What Is Prediabetes—And 6 Steps to Help You Manage It
What is prediabetes? This condition is characterized by elevated blood sugar that is still below the type 2 diabetes range. "Some people hear 'prediabetes' and they think 'pre-problem,' but that's not the case," says Jill Weisenberger, M.S., R.D.N., author of Prediabetes: A Complete Guide (buy it on amazon for $9.99).
Not sure if you're at risk? Take this quiz to help answer Do I Have Prediabetes?
Having the disorder, she says, means that you already have insulin resistance. Insulin is the hormone that ferries the sugar from your blood (aka blood glucose) into the rest of the body, so when you're resistant to this hormone, blood sugar rises. At the prediabetes stage, your body can counter the problem by pumping out more insulin.
But this diagnosis also means that the special cells in your pancreas (called beta cells) that make insulin have started to burn out. So eventually, insulin production declines and blood sugar levels creep up. "You have the same issues with prediabetes as with type 2, the difference is just the degree," Weisenberger adds. Because the condition usually has no outward symptoms, your doctor will give you a blood test to confirm whether or not you have it.
Make Plants the Star of Your Plate

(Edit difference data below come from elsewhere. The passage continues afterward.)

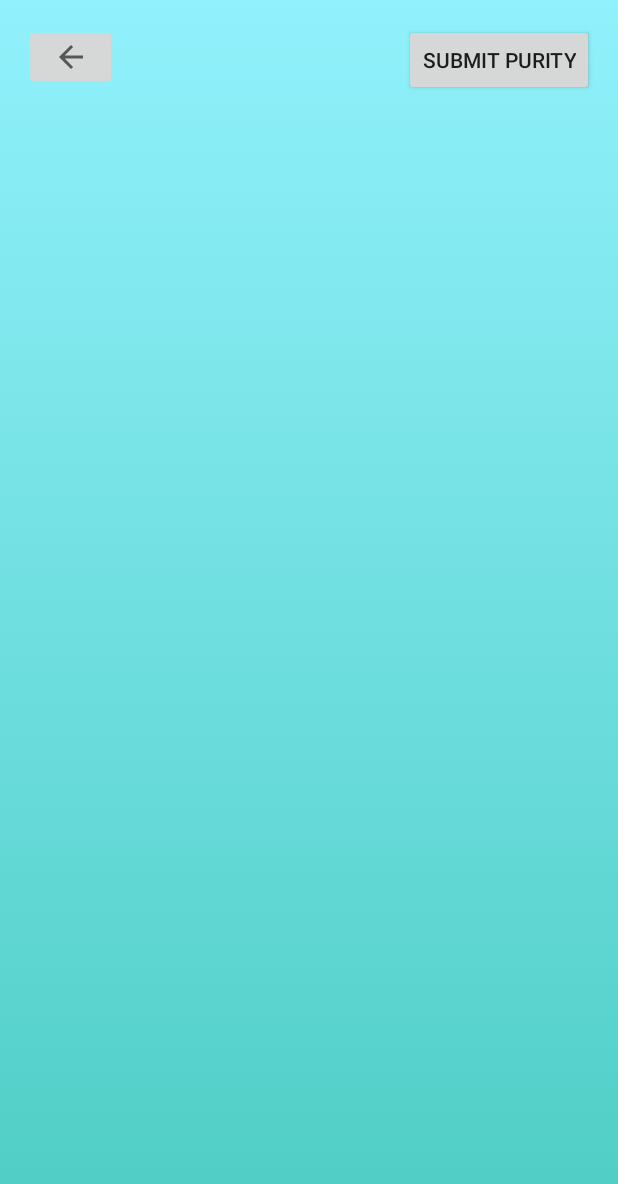
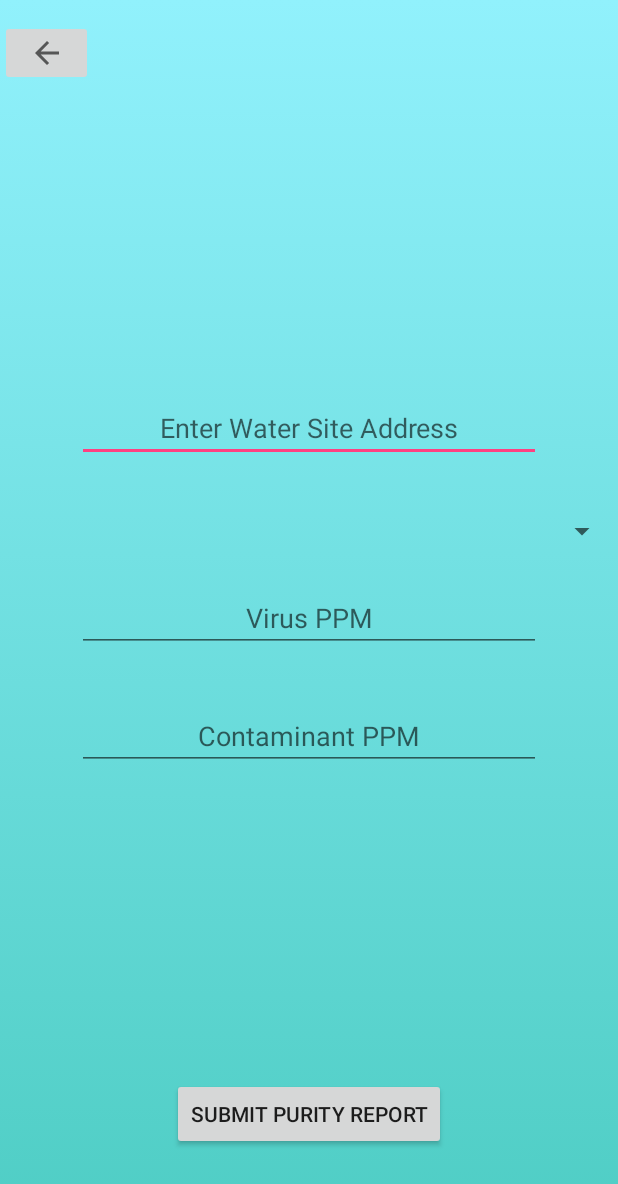
Before and after one commit to jcarn/CS2340-Clickity-Clack, an Android app: the PurityReportActivity screen opened directly, with no data from a screen before it, after a tap on "SUBMIT PURITY", on a phone screen of 412 x 824 dp. Shown: the top 1184 px of the screen. Run offline under Robolectric (Android 15) with nearby library versions, the light colour scheme and no system bars; our stand-ins replace Firebase (no records; nobody signed in at launch, a user with empty details on screens opened directly).

Commit message:
added submit purity report screen with appropriate components and navigation between screens

```diff
--- a/Watro/app/src/main/AndroidManifest.xml
+++ b/Watro/app/src/main/AndroidManifest.xml
@@ -25,8 +25,9 @@
         <activity android:name=".Controller.LoginActivity" />
         <activity android:name=".Controller.ProfileActivity" />
         <activity android:name=".Controller.SubmitActivity" />
-        <activity android:name=".Controller.ReportsActivity"></activity>
-        <activity android:name=".Controller.PurityReportActivity"></activity>
+        <activity android:name=".Controller.ReportsActivity" />
+        <activity android:name=".Controller.PurityReportActivity" />
+        <activity android:name=".Controller.SubmitPurityReportActivity"></activity>
     </application>
 
 </manifest>
--- a/Watro/app/src/main/java/com/watro/clickityclack/watro/Controller/PurityReportActivity.java
+++ b/Watro/app/src/main/java/com/watro/clickityclack/watro/Controller/PurityReportActivity.java
@@ -40,7 +40,7 @@ public class PurityReportActivity extends AppCompatActivity implements View.OnCl
     @Override
     public void onClick(View v) {
         if (v == submitPurityReportButton) {
-            int changeThis = 0;
+            startActivity(new Intent(this, SubmitPurityReportActivity.class));
         }
         if (v == returnButton) {
             startActivity(new Intent(this, ReportsActivity.class));
--- a/Watro/app/src/main/java/com/watro/clickityclack/watro/Controller/SubmitActivity.java
+++ b/Watro/app/src/main/java/com/watro/clickityclack/watro/Controller/SubmitActivity.java
@@ -174,7 +174,7 @@ public class SubmitActivity extends AppCompatActivity implements View.OnClickLis
         }
 
         if (v == submitButton) {
-            if (!editTextAddress.getText().toString().equals("")){
+            if (!editTextAddress.getText().toString().equals("")) {
                 saveReport();
             } else {
                 Toast.makeText(this, "Please fill all fields", Toast.LENGTH_LONG).show();
--- /dev/null
+++ b/Watro/app/src/main/java/com/watro/clickityclack/watro/Controller/SubmitPurityReportActivity.java
@@ -0,0 +1,44 @@
+package com.watro.clickityclack.watro.Controller;
+
+import android.content.Intent;
+import android.support.v7.app.AppCompatActivity;
+import android.os.Bundle;
+import android.support.v7.widget.LinearLayoutCompat;
+import android.view.View;
+import android.widget.Button;
+import android.widget.EditText;
+import android.widget.ImageButton;
+import android.widget.Toast;
+
+import com.watro.clickityclack.watro.Model.PurityReport;
+import com.watro.clickityclack.watro.R;
+
+public class SubmitPurityReportActivity extends AppCompatActivity implements View.OnClickListener {
+
+    private ImageButton returnButton;
+    private Button submitButton;
+    private EditText editTextAddress;
+    private EditText editTextVirus;
+    private EditText editTextContaminant;
+
+    @Override
+    protected void onCreate(Bundle savedInstanceState) {
+        super.onCreate(savedInstanceState);
+        setContentView(R.layout.activity_submit_purity_report);
+        returnButton = (ImageButton) findViewById(R.id.returnButton);
+        returnButton.setOnClickListener(this);
+        submitButton = (Button) findViewById(R.id.buttonSubmitPurityReport);
+        submitButton.setOnClickListener(this);
+        editTextAddress = (EditText) findViewById(R.id.editTextAddress);
+        editTextVirus = (EditText) findViewById(R.id.editTextVirus);
+        editTextContaminant = (EditText) findViewById(R.id.editContaminant);
+    }
+
+    @Override
+    public void onClick(View v) {
+        if (v == returnButton) {
+            finish();
+            startActivity(new Intent(this, PurityReportActivity.class));
+        }
+    }
+}
--- /dev/null
+++ b/Watro/app/src/main/res/layout/activity_submit_purity_report.xml
@@ -0,0 +1,89 @@
+<?xml version="1.0" encoding="utf-8"?>
+<RelativeLayout xmlns:android="http://schemas.android.com/apk/res/android"
+    xmlns:app="http://schemas.android.com/apk/res-auto"
+    xmlns:tools="http://schemas.android.com/tools"
+    android:layout_width="match_parent"
+    android:layout_height="match_parent"
+    android:background="@drawable/gradient_background"
+    tools:context="com.watro.clickityclack.watro.Controller.SubmitPurityReportActivity"
+    tools:layout_editor_absoluteY="25dp"
+    tools:layout_editor_absoluteX="0dp">
+
+    <Button
+        android:id="@+id/buttonSubmitPurityReport"
+        android:layout_width="wrap_content"
+        android:layout_height="wrap_content"
+        android:text="Submit Purity Report"
+        tools:layout_editor_absoluteX="100dp"
+        tools:layout_editor_absoluteY="426dp"
+        android:layout_marginBottom="57dp"
+        android:layout_alignParentBottom="true"
+        android:layout_centerHorizontal="true" />
+
+    <ImageButton
+        android:id="@+id/returnButton"
+        android:layout_width="62dp"
+        android:layout_height="wrap_content"
+        app:srcCompat="?attr/actionModeCloseDrawable"
+        tools:layout_editor_absoluteY="33dp"
+        tools:layout_editor_absoluteX="16dp"
+        android:layout_alignParentTop="true"
+        android:layout_alignParentLeft="true"
+        android:layout_alignParentStart="true"
+        android:layout_marginTop="13dp" />
+
+    <EditText
+        android:id="@+id/editTextAddress"
+        android:layout_width="309dp"
+        android:layout_height="wrap_content"
+        android:ems="10"
+        android:gravity="center_vertical|center_horizontal"
+        android:hint="Enter Water Site Address"
+        android:inputType="text"
+        tools:layout_editor_absoluteY="103dp"
+        tools:layout_editor_absoluteX="38dp"
+        android:layout_above="@+id/editTextVirus"
+        android:layout_alignLeft="@+id/editTextVirus"
+        android:layout_alignStart="@+id/editTextVirus"
+        android:layout_marginBottom="81dp" />
+
+    <EditText
+        android:id="@+id/editTextVirus"
+        android:layout_width="309dp"
+        android:layout_height="wrap_content"
+        android:ems="10"
+        android:gravity="center_vertical|center_horizontal"
+        android:hint="Virus PPM"
+        android:inputType="text"
+        tools:layout_editor_absoluteX="38dp"
+        tools:layout_editor_absoluteY="242dp"
+        android:layout_centerVertical="true"
+        android:layout_alignLeft="@+id/editContaminant"
+        android:layout_alignStart="@+id/editContaminant" />
+
+    <EditText
+        android:id="@+id/editContaminant"
+        android:layout_width="309dp"
+        android:layout_height="wrap_content"
+        android:ems="10"
+        android:gravity="center_vertical|center_horizontal"
+        android:hint="Contaminant PPM"
+        android:inputType="text|textPhonetic"
+        tools:layout_editor_absoluteX="38dp"
+        tools:layout_editor_absoluteY="330dp"
+        android:layout_marginTop="33dp"
+        android:layout_below="@+id/editTextVirus"
+        android:layout_centerHorizontal="true" />
+
+    <Spinner
+        android:id="@+id/spinner"
+        android:layout_width="368dp"
+        android:layout_height="wrap_content"
+        tools:layout_editor_absoluteX="8dp"
+        tools:layout_editor_absoluteY="191dp"
+        android:layout_above="@+id/editTextVirus"
+        android:layout_alignParentRight="true"
+        android:layout_alignParentEnd="true"
+        android:layout_marginBottom="23dp" />
+
+</RelativeLayout>
```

Filling up on veggies, fruits, grains, beans and plant-based oils may help improve the steadiness of post-meal blood sugar levels, compared to eating a more meat-centric diet, Danish researchers found. But they note that effective veg-forward eating can still include moderate amounts of lean animal products, like chicken. In fact, this kind of vegetarian-ish diet may lower the risk of developing prediabetes in the first place.
Do It: Get recipes at our vegetarian diet center.

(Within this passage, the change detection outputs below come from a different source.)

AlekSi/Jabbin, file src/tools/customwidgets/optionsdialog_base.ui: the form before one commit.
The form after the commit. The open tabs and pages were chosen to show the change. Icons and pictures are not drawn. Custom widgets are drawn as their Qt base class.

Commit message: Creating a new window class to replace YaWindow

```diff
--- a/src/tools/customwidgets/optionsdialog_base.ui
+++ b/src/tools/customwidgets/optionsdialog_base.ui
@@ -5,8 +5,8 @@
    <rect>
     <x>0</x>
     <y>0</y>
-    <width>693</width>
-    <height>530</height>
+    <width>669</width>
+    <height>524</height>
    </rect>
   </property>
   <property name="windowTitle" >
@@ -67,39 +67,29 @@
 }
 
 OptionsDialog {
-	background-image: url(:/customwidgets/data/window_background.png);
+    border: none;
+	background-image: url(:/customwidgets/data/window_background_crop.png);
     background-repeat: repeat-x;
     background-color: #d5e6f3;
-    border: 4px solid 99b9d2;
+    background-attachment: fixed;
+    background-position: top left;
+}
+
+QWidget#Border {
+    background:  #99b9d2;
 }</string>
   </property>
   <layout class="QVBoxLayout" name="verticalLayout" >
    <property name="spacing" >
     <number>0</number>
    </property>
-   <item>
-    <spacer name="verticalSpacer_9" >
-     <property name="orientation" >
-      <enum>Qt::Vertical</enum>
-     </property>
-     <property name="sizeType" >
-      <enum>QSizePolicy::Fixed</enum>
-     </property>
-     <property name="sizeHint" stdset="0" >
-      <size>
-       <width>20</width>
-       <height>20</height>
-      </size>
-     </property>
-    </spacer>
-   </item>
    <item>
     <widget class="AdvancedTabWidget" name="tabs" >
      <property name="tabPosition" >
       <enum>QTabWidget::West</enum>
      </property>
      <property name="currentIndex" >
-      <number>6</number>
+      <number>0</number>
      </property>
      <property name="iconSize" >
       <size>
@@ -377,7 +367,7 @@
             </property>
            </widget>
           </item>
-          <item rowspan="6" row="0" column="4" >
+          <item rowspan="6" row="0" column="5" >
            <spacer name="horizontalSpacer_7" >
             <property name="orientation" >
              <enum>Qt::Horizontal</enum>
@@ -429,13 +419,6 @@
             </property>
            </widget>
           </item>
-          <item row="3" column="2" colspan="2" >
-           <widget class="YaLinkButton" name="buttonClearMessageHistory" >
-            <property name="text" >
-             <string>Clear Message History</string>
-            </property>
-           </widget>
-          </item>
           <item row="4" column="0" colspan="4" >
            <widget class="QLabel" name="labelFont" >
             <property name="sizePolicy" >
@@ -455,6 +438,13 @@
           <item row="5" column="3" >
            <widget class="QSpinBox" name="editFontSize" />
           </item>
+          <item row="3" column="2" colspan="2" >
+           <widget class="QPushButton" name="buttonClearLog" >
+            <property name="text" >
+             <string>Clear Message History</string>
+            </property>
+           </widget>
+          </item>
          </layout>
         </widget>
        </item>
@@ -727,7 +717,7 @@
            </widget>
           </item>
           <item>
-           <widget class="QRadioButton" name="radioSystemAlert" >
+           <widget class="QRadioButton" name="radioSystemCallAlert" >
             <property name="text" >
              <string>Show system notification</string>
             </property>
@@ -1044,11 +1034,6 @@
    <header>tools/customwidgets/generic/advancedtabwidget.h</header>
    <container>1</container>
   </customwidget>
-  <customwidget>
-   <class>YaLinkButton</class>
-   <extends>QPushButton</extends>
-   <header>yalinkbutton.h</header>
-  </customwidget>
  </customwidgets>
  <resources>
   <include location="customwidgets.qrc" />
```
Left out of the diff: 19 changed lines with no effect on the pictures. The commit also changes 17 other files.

Pick the Right Fats
People with prediabetes who ate 50 grams a day of monounsaturated fats (MUFAs, found in nuts and oils) saw better insulin sensitivity after 12 weeks versus those who consumed just 20 to 30 grams of these fats, according to a study conducted at the Mayo Clinic. Worth noting: Half of the MUFAs came from olive oil (2½ Tbsp. daily). This oil is known for its anti-inflammatory properties—important because inflammation is linked to insulin resistance. Check out our Olive Oil Buyer's Guide for more.
Snag More Zzzs
Getting less than 5 hours of sleep a night increased the risk of progressing from prediabetes to type 2 diabetes by 68%, compared to getting 7 hours, according to a study published in Diabetic Medicine. Inadequate rest increases levels of cortisol, a stress hormone that can release stored sugar into your blood for energy. Cortisol also temporarily increases insulin resistance so your body has extra sugar to fuel your groggy self—not great for your health if it happens frequently. Food can also make a difference with this, check out Healthy Recipes for Sleep-Enhancing Foods.
In a study published in PLOS ONE, after strength training for 30 minutes, twice a week for three months, 30% of people with prediabetes returned to healthy blood sugar levels. Muscle tissue absorbs sugar out of your bloodstream to burn for energy. So more muscle equals bigger impact.
"If someone is overweight—and not everyone with prediabetes is—making diet and exercise changes to drop some pounds can be key," says Weisenberger. "We know that when people lose as little as 5% of their body weight, their insulin sensitivity improves." Our 7-day Prediabetes Diet Plan is a great way to kick off healthy lifestyle changes to prevent diabetes—without sacrificing flavor
Read More: 7 Simple Ways to Reverse Prediabetes
Say "So long" to Soda
A year after getting diagnosed with prediabetes, 34% of people who continued to drink sugar-sweetened beverages (soda, juice or otherwise) developed type 2 diabetes, while only 8% of those who gave them up did, according to Japanese researchers.
Don't tackle all six actions at once. Start with one or two steps that you can easily put into action. Experience success with these goals. Then add a few more steps to what you're already accomplishing. Success breeds success.
This story originally appeared in EatingWell Magazine January/February 2020.